In Scotland, exempting new properties from rent control didn’t quell investors’ economic anxiety. A recent report by the Scottish Property Foundation (SPF) suggests that £700 million worth of investment in Build-to-Rent schemes was pulled or paused following the freeze; the stated reason was that investors had serious distrust in the economic stability of the residential investment market, chalked up to the seemingly arbitrary nature of the freeze combined with the Scottish Government’s lack of communication with developers. David Bookbinder, director at the Glasgow and West of Scotland Forum of Housing Associations (GWSF) expressed concern that with rising maintenance costs but frozen rent revenues, housing associations “simply won’t have the cash” to install new renewable heating systems, which should present a serious dilemma for Green Party rent control advocates.


I reached out to Ed Carlisle, Green Party councillor for Hunslet and Riverside Ward, for his opinion on rent control, and what he thought about the possible consequences. He suggests

“…an immediate freeze, followed by discussions to agree and implement a fair way of managing rent increases going forward.” 

He also notes, 

“…it’s a complex field, and landlords […] are facing rising costs too. But the bottom line is that the landlord sector is broadly making very solid profits from their industry, whilst people across society are facing punishingly fast-rising rents.”

When asked about the possible consequences of rent control – restricted supply and growing rents – Carlisle stated,

“There would […] be a challenging transition period, as the sector responded to changes and adapted.

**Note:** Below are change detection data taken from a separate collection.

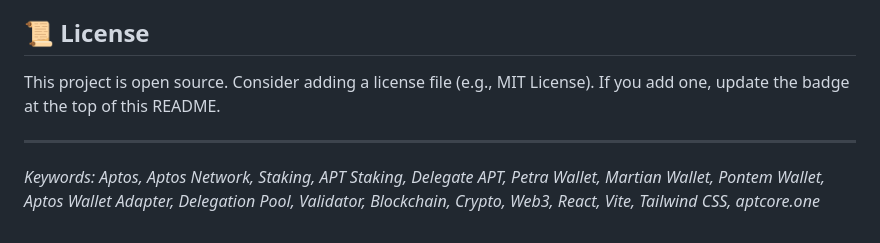
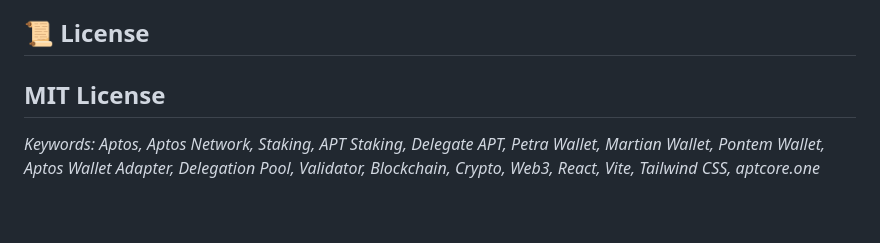
Before and after one commit to p1xel32/petra-staking-app, a Markdown page: README.md, the part around the change. Drawn GitHub-style.

```diff
--- a/README.md
+++ b/README.md
@@ -74,8 +74,7 @@ Staking involves risks, including potential smart contract vulnerabilities (alth
 
 ## 📜 License
 
-This project is open source. Consider adding a license file (e.g., MIT License). If you add one, update the badge at the top of this README.
-
+MIT License
 ---
 
 *Keywords: Aptos, Aptos Network, Staking, APT Staking, Delegate APT, Petra Wallet, Martian Wallet, Pontem Wallet, Aptos Wallet Adapter, Delegation Pool, Validator, Blockchain, Crypto, Web3, React, Vite, Tailwind CSS, aptcore.one*
```
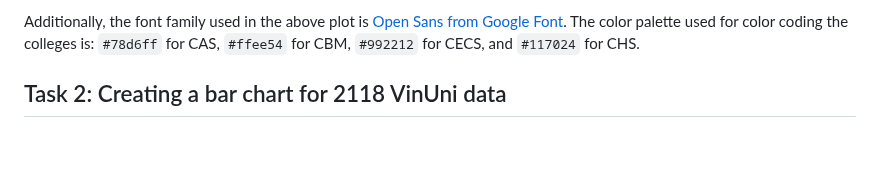
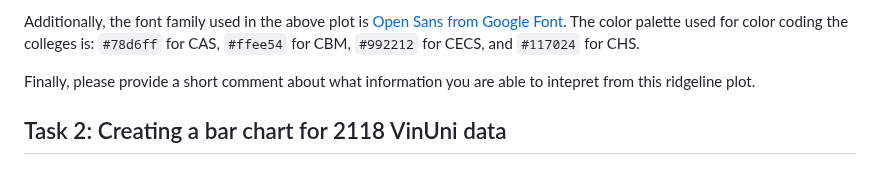
Before and after one commit to lennemo09/COMP4010-Spring24, a Markdown page: Homework 2/Homework2.md, the part around the change. Rendered like a GitHub page; blank space fills up the shorter version.

Commit message:
Updated HW2.

```diff
--- a/Homework 2/Homework2.md
+++ b/Homework 2/Homework2.md
@@ -33,6 +33,8 @@ You should do this by creating a function called `theme_college_stats()` to stor
 
 Additionally, the font family used in the above plot is [Open Sans from Google Font](https://fonts.google.com/specimen/Open+Sans).
 The color palette used for color coding the colleges is: `#78d6ff` for CAS, `#ffee54` for CBM, `#992212` for CECS, and `#117024` for CHS.
+
+Finally, please provide a short comment about what information you are able to intepret from this ridgeline plot.
 
 ## Task 2: Creating a bar chart for 2118 VinUni data
 
```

But the reality is: rental controls have been demonstrated to work, historically, and across the world to this day. Post WW2, rent controls in the UK successfully suppressed rental spikes at a time (not unlike now) where there was a real shortage of properties.”

Councillor Carlisle is of course correct that serious policy is necessary to tackle rising rents. However, ignoring the mounting, modern, and contextually-relevant evidence from the UK, the USA and Germany that rental controls shrink the housing supply and inadvertently raises rents, instead focusing on data from post-WWII Britain, doesn’t do justice to the economic paradigm shift we, as a country, have had since then; namely, rather than believing “private landlordism has failed” as the Labour Party did in 1956, we now (generally) understand that the Private Rented Sector (PRS) should be utilised where and when it works to raise the supply of homes, lower rents, and ease burdens on the government budget.


The decade-long post WWII rent control policy which Councillor Carlisle mentioned saw the PRS shrink to its smallest ever size; however, since its repeal in 1988 by Thatcher’s government there has been enormous growth in the sector. From 1991 to 2001, there was a 29% increase in the size of the PRS; According to a report by Core Cities UK (a self-financed collaborative advocacy group), from 2001 to 2011 the PRS in Leeds grew by 127%, greater than the GB average of 106%. The number of homes that this growth provided for millions of Britons around the UK should not be understated.


I strongly agree and believe in many of Councillor Carlisle’s – and his party’s – policies: I agree that rents are growing too quickly; I agree that more homes need to be available; and I agree that retrofitting new, sustainable, and energy efficient systems in homes is critical to tackling fuel poverty and carbon emissions. It is for these exact reasons, however, that I completely oppose rent control.

All articles and opinions posted give the views of the author(s) and do not necessarily reflect the views of the Leeds Think Tank, the Leeds University Union, or the University of Leeds.